Almost from the moment they meet, there's something different and precious about the friendship between 17 year olds Liza and Annie. It's when the girls realize that perhaps it's not mere friendship - perhaps it's simply love - that things become anything but simple.

I picked up this book because the author passed away recently. In a tribute, they discussed the ground this book broke for fair and accurate representation of same-sex couples in fiction. Seemed like a good enough reason to look it up.

The book was originally published in 1982, yet it's aged incredibly well; there are very few hints in the book to place it outside our own time. My audiobook (read by Rebecca Lowman) was 2008 commemorative edition, which also included a fairly extensive interview with the author on the book's impact and legacy both in her own life and in LGBTQ history.

It's a great book (the tension that builds through the middle section was agonizing for me!) and I can understand why it's had the impact it has. Gay or straight, it's a good love story and it's also a fair look at the impulsiveness of teenagers and the implications of unthought actions.

Thursday, August 7, 2014

Vacationland by Sarah Stonich

While some entitled people believe the planet revolves around them, the truth is that we each DO have a kind of world that circles around us - a web of friends, family, places, and acquaintances that are all connected (and maybe only connected) by you. This book, a series of interconnected yet independent short stories, is about one of those webs - a world that revolves around a way-north Minnesota resort.

Through these stories, you get a feel for the small town of Hatchet Inlet, for the guys who hang out in the coffee shop and the visitors to the resort. We see the resort in the 1960s during its heyday, and also through its decline, piece-by-piece demolition, and rebirth. Immigrants and draft-dodgers, native tribes, locals, and tourists all fill the stories with depth and diversity of view.

This is my very favorite form of storytelling, and Stonich does it incredibly well. Each story stands alone and tells its own tale, but taken together they intermesh and marry to provide a multi-faceted view of life. I thoroughly enjoyed this book.

Saturday, August 2, 2014

Port Chicago 50

by Steve Sheinkin, Audiobook Read by Dominic Hoffman

This is an oft-forgotten story of WWII.  Sheinkin tells it in a heartbreaking manner with this children's book.  In fact, I had not heard the story at all before the book became a sensation in educational discussion lists. 

During WWII, black servicemen were still segregated from their white peers.  At Port Chicago in San Francisco, those lines were strictly drawn.  Only the black men loaded bombs.  All the officers were white.  After a horrendous explosion killing more than 300 men, several black sailors became afraid of returning to duty. 

Initially, more than two hundred of them refused unless the conditions surrounding their work improved.  When told the punishment for mutiny was death, all but 50 agreed to go back to work.

This book chronicles the trial and controversy that followed.

Friday, August 1, 2014

How To Tell Toledo From the Night Sky by Lydia Netzer

Once upon a time astronomy, astrology, and religion were all the same thing - and to the characters in this book, sometimes they still are the same.

Irene is an astrophysicist working with particles to create miniature black holes in her lab.
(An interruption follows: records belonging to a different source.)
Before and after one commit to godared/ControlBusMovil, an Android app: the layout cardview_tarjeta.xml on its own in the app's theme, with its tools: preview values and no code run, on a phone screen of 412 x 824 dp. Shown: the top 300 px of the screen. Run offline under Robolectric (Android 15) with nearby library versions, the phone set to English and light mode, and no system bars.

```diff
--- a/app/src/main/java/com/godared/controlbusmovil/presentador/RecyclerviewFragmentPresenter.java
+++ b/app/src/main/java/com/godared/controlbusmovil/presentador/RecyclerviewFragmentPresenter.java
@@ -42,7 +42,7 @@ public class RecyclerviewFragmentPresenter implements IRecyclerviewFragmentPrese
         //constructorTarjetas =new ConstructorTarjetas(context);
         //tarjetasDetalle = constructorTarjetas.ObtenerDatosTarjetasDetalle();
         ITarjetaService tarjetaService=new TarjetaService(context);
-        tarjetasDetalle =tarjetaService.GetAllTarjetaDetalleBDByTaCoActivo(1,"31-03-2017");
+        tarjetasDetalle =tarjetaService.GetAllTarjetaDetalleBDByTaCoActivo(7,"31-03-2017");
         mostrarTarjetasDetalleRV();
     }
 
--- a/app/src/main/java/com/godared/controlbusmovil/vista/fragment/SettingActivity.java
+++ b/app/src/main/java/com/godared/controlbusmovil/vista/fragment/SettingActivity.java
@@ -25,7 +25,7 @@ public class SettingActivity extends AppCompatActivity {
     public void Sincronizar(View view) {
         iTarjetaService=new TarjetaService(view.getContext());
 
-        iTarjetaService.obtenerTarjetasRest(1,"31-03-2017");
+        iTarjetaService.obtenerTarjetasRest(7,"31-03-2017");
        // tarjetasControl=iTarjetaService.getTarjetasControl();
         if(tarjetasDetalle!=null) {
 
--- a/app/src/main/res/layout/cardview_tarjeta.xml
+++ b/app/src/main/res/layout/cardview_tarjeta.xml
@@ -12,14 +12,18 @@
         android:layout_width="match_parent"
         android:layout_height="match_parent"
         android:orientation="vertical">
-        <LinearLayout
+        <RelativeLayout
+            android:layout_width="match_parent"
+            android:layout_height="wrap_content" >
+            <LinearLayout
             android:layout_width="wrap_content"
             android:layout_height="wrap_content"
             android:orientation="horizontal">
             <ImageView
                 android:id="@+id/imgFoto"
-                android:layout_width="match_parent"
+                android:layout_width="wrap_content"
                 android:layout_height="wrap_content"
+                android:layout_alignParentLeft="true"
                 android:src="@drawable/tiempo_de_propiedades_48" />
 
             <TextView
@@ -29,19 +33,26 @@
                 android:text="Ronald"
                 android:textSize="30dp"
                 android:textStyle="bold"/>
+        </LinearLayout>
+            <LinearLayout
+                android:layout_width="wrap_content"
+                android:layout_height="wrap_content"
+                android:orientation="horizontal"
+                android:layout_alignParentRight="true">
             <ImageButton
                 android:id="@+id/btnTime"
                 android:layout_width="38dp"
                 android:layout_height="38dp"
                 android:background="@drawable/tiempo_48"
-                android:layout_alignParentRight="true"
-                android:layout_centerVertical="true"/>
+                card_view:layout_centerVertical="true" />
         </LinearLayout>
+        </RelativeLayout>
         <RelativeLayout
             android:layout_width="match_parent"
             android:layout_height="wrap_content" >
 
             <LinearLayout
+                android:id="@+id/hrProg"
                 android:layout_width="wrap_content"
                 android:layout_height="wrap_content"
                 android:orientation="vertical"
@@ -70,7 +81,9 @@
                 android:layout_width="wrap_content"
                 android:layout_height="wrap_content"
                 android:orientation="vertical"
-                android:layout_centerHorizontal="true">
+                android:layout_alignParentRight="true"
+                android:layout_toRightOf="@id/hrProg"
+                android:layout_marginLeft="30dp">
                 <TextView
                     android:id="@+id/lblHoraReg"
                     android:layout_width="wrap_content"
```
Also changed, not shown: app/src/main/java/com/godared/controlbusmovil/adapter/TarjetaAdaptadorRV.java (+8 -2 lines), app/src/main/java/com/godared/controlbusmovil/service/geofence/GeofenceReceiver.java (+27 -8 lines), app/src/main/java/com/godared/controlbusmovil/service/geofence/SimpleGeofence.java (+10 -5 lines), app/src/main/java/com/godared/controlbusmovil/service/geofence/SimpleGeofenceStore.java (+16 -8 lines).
George is a cosmologist trying to prove the philosophical concepts of the universe as explained to him by the gods and goddesses who visit during his headaches. They couldn't be more different - except that when they meet, it seems the stars collide and planets realign.
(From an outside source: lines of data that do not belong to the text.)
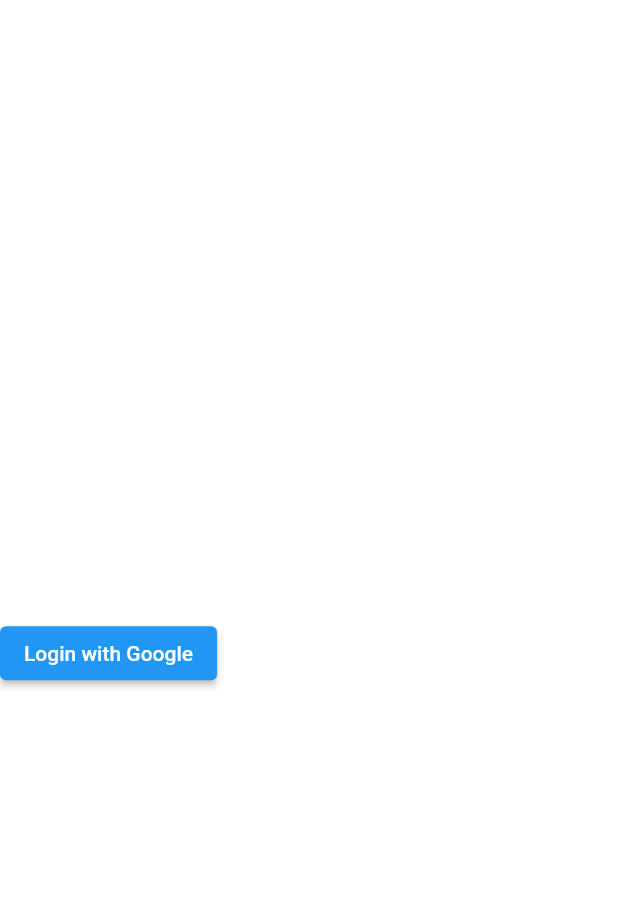
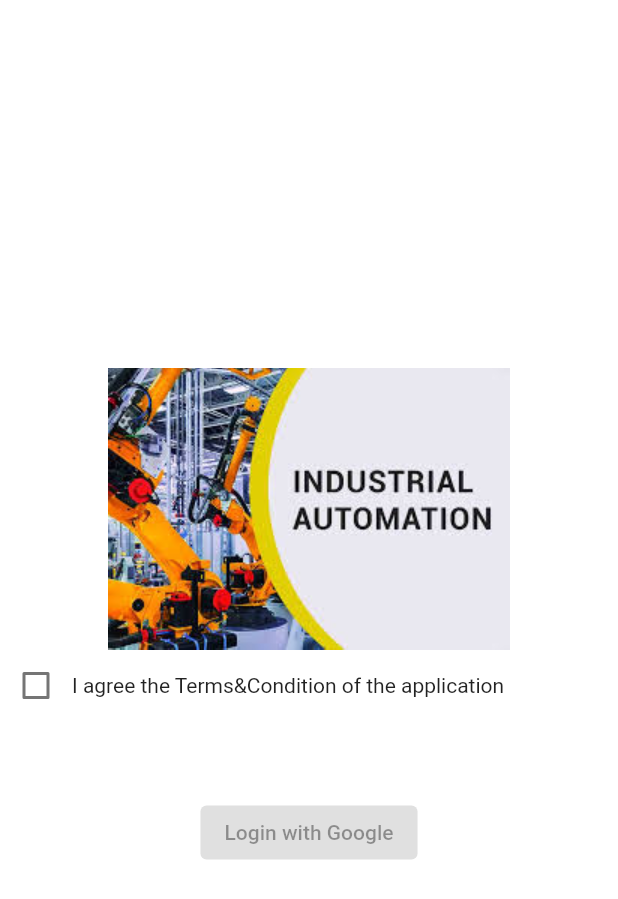
Before and after one commit to automation322/Industrial_Automation_Hub, a Flutter app: the screen it shows after launch, on a phone screen of 412 x 824 dp. Shown: the top 899 px of the screen. Run offline on Flutter 3.47's test engine with Material 2 defaults, Android fonts, the phone set to English and light mode, and no system bars; our stand-ins replace carousel_slider, firebase_auth, firebase_core, flutter_widget_from_html, google_sign_in, logger; accounts and stored records are empty; Roboto replaces fonts that are missing (noto_sans).

Commit message:
ph
Signed-off-by: admin <industrialautomationhub028@gmail.com>

```diff
--- a/lib/auth/view/login.dart
+++ b/lib/auth/view/login.dart
@@ -1,6 +1,7 @@
 import 'package:automation_hub/auth/controller/auth_controller.dart';
-import 'package:flutter/cupertino.dart';
 import 'package:flutter/material.dart';
+
+import '../../utils/colors.dart';
 
 class Login extends StatefulWidget {
   const Login({Key? key}) : super(key: key);
@@ -10,28 +11,50 @@
 }
 
 class _LoginState extends State<Login> {
+  bool isAgreeTc = false;
+  double height = 0.0;
+  double width = 0.0;
   @override
   Widget build(BuildContext context) {
+    height = MediaQuery.of(context).size.height;
+    width = MediaQuery.of(context).size.width;
     return Scaffold(
       backgroundColor: Colors.white,
       body: Column(
         mainAxisAlignment: MainAxisAlignment.center,
         crossAxisAlignment: CrossAxisAlignment.center,
         children: [
-          //const Padding(
-          // padding: EdgeInsets.only(left: 30),
-          //child: Text(
-          //"Industrial Automation",
-          //style: TextStyle(
-          //fontSize: 35,
-          //),
-          //),
-          //),
-          const SizedBox(height: 47),
+          Image.asset("assets/app_icon_splash/icon_one.jpg", fit: BoxFit.fill),
+          Row(
+            children: [
+              Checkbox(
+                  value: isAgreeTc,
+                  activeColor: ThemeColors.checkBoxActiveColor,
+                  onChanged: (value) {
+                    setState(() {
+                      isAgreeTc = !isAgreeTc;
+                    });
+                  }),
+              Container(
+                width: width / 1.3,
+                child: const Text(
+                  "I agree the Terms&Condition of the application",
+                  maxLines: 2,
+                  overflow: TextOverflow.ellipsis,
+                ),
+              )
+            ],
+          ),
+          const SizedBox(height: 50),
           ElevatedButton(
-              onPressed: () {
-                signup(context);
-              },
+              style: ElevatedButton.styleFrom(
+                maximumSize: Size(width / 1.5, height * 0.06),
+              ),
+              onPressed: isAgreeTc == true
+                  ? () {
+                      signup(context);
+                    }
+                  : null,
               child: const Text("Login with Google"))
         ],
       ),
--- a/lib/utils/colors.dart
+++ b/lib/utils/colors.dart
@@ -1,8 +1,8 @@
-import 'package:flutter/cupertino.dart';
 import 'package:flutter/material.dart';
 
 class ThemeColors {
   static Color Primarycolor = const Color(0xffFEBE03);
+  static Color checkBoxActiveColor = const Color(0xfff5c855);
   static Color unselectediconcolor = Colors.grey;
 
 }
```
Also changed, not shown: assets/app_icon_splash/icon_one.jpg (added).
Lydia Netzer does a wonderful job with scientifically geeky characters (see also her book Shine, Shine, Shine). This couple banters about physics and the cosmos in a way that truly makes it almost sexy. They're a great match; which was expected, because their mothers planned it so.
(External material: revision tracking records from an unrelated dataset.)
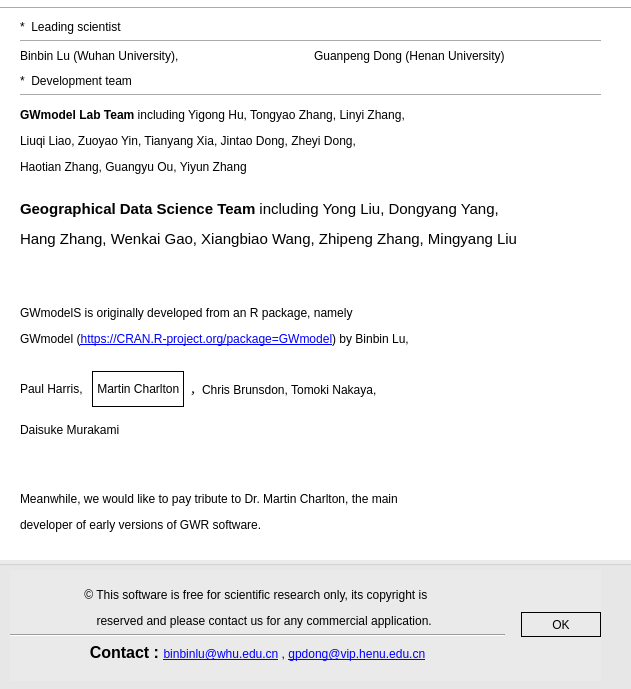
The window that src/aboutdevelopers.ui (GWmodel-Lab/GWmodelS) describes before a commit, drawn with Qt 5.
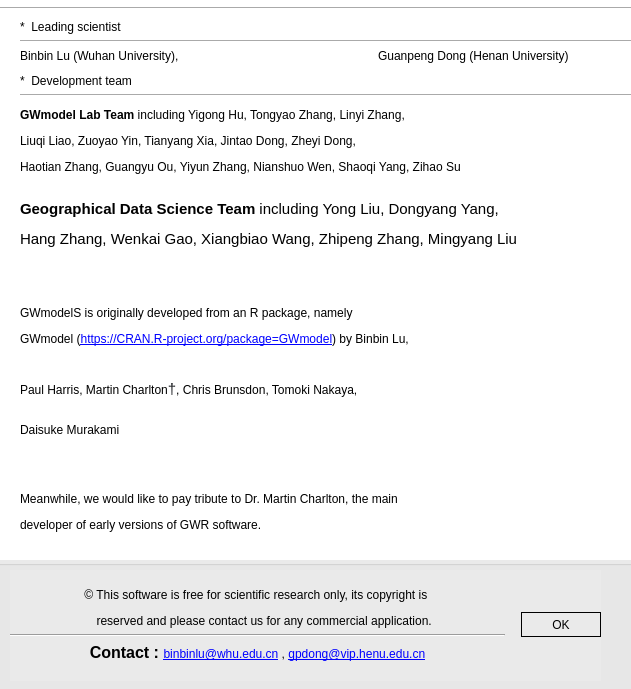
The same window after the commit.

Commit message: edit: update information about developers and the team

Patch:
```diff
--- a/src/aboutdevelopers.ui
+++ b/src/aboutdevelopers.ui
@@ -139,12 +139,12 @@
     <enum>Qt::Horizontal</enum>
    </property>
   </widget>
-  <widget class="QWidget" name="">
+  <widget class="QWidget" name="layoutWidget">
    <property name="geometry">
     <rect>
      <x>20</x>
      <y>20</y>
-     <width>581</width>
+     <width>709</width>
      <height>531</height>
     </rect>
    </property>
@@ -169,31 +169,7 @@
            <string notr="true">font: 11pt &quot;Times New Roman&quot;;</string>
           </property>
           <property name="text">
-           <string>&lt;html&gt;&lt;head/&gt;&lt;body&gt;&lt;p&gt;Paul Harris, &lt;/p&gt;&lt;/body&gt;&lt;/html&gt;</string>
-          </property>
-         </widget>
-        </item>
-        <item>
-         <widget class="QLabel" name="label_3">
-          <property name="styleSheet">
-           <string notr="true">border: 1px solid rgb(0,0,0);
-font: 11pt &quot;Times New Roman&quot;;</string>
-          </property>
-          <property name="text">
-           <string> Martin Charlton </string>
-          </property>
-          <property name="indent">
-           <number>1</number>
-          </property>
-         </widget>
-        </item>
-        <item>
-         <widget class="QLabel" name="label_22">
-          <property name="styleSheet">
-           <string notr="true">font: 11pt &quot;Times New Roman&quot;;</string>
-          </property>
-          <property name="text">
-           <string>&lt;html&gt;&lt;head/&gt;&lt;body&gt;&lt;p&gt;，Chris Brunsdon, Tomoki Nakaya, &lt;/p&gt;&lt;/body&gt;&lt;/html&gt;</string>
+           <string>&lt;html&gt;&lt;head/&gt;&lt;body&gt;&lt;p&gt;Paul Harris, Martin Charlton&lt;span style=&quot; font-family:'-apple-system','BlinkMacSystemFont','Helvetica Neue','PingFang SC','Microsoft YaHei','Source Han Sans SC','Noto Sans CJK SC','WenQuanYi Micro Hei','MiSans L3','Segoe UI','sans-serif'; font-size:15px; color:#191b1f; background-color:#ffffff;&quot;&gt;†&lt;/span&gt;, Chris Brunsdon, Tomoki Nakaya,&lt;/p&gt;&lt;/body&gt;&lt;/html&gt;</string>
           </property>
          </widget>
         </item>
@@ -328,7 +304,7 @@
        <string notr="true">font: 11pt &quot;Times New Roman&quot;;</string>
       </property>
       <property name="text">
-       <string>&lt;html&gt;&lt;head/&gt;&lt;body&gt;&lt;p&gt;&lt;span style=&quot; font-weight:600;&quot;&gt;GWmodel Lab Team&lt;/span&gt;  including Yigong Hu, Tongyao Zhang, Linyi Zhang, &lt;/p&gt;&lt;p&gt;Liuqi Liao, Zuoyao Yin, Tianyang Xia, Jintao Dong, Zheyi Dong, &lt;/p&gt;Haotian Zhang, Guangyu Ou, Yiyun Zhang&lt;/p&gt;&lt;/body&gt;&lt;/html&gt;</string>
+       <string>&lt;html&gt;&lt;head/&gt;&lt;body&gt;&lt;p&gt;&lt;span style=&quot; font-weight:600;&quot;&gt;GWmodel Lab Team&lt;/span&gt; including Yigong Hu, Tongyao Zhang, Linyi Zhang, &lt;/p&gt;&lt;p&gt;Liuqi Liao, Zuoyao Yin, Tianyang Xia, Jintao Dong, Zheyi Dong, &lt;/p&gt;&lt;p&gt;Haotian Zhang, Guangyu Ou, Yiyun Zhang, Nianshuo Wen, Shaoqi Yang, Zihao Su&lt;/p&gt;&lt;/body&gt;&lt;/html&gt;</string>
       </property>
      </widget>
     </item>
```
Left out of the diff: 2 changed lines with no effect on the pictures.
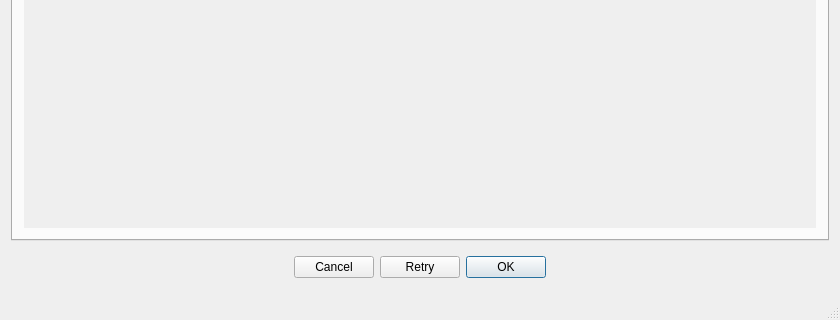
First picture: the form in soundGEN/mainwindow.ui, repository Posedelov-Evgeniy/Sgen, before the edit; both pictures show x 0 to 840 and y 190 to 510 of the 840 by 510 pixel window.
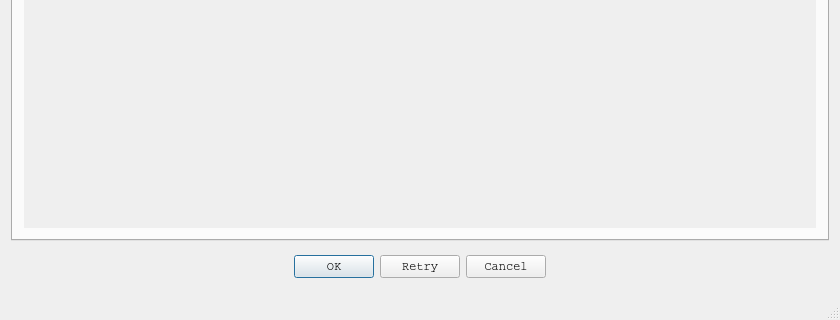
Second picture: the form after the edit. The open tabs and pages were chosen to show the change.

Commit message: коррекция сборки и компиляции функций под windows

```diff
--- a/soundGEN/mainwindow.ui
+++ b/soundGEN/mainwindow.ui
@@ -501,8 +501,13 @@
           <height>40</height>
          </size>
         </property>
+        <property name="font">
+         <font>
+          <family>Courier</family>
+         </font>
+        </property>
         <property name="layoutDirection">
-         <enum>Qt::RightToLeft</enum>
+         <enum>Qt::LeftToRight</enum>
         </property>
         <property name="orientation">
          <enum>Qt::Horizontal</enum>
```
Left out of the diff: 6 changed lines with no effect on the pictures. The commit also changes 6 other files.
I had three different theories on what I thought might happen at the end of this book, and I was wrong. Satisfyingly wrong, even. What an odd, wonderful book!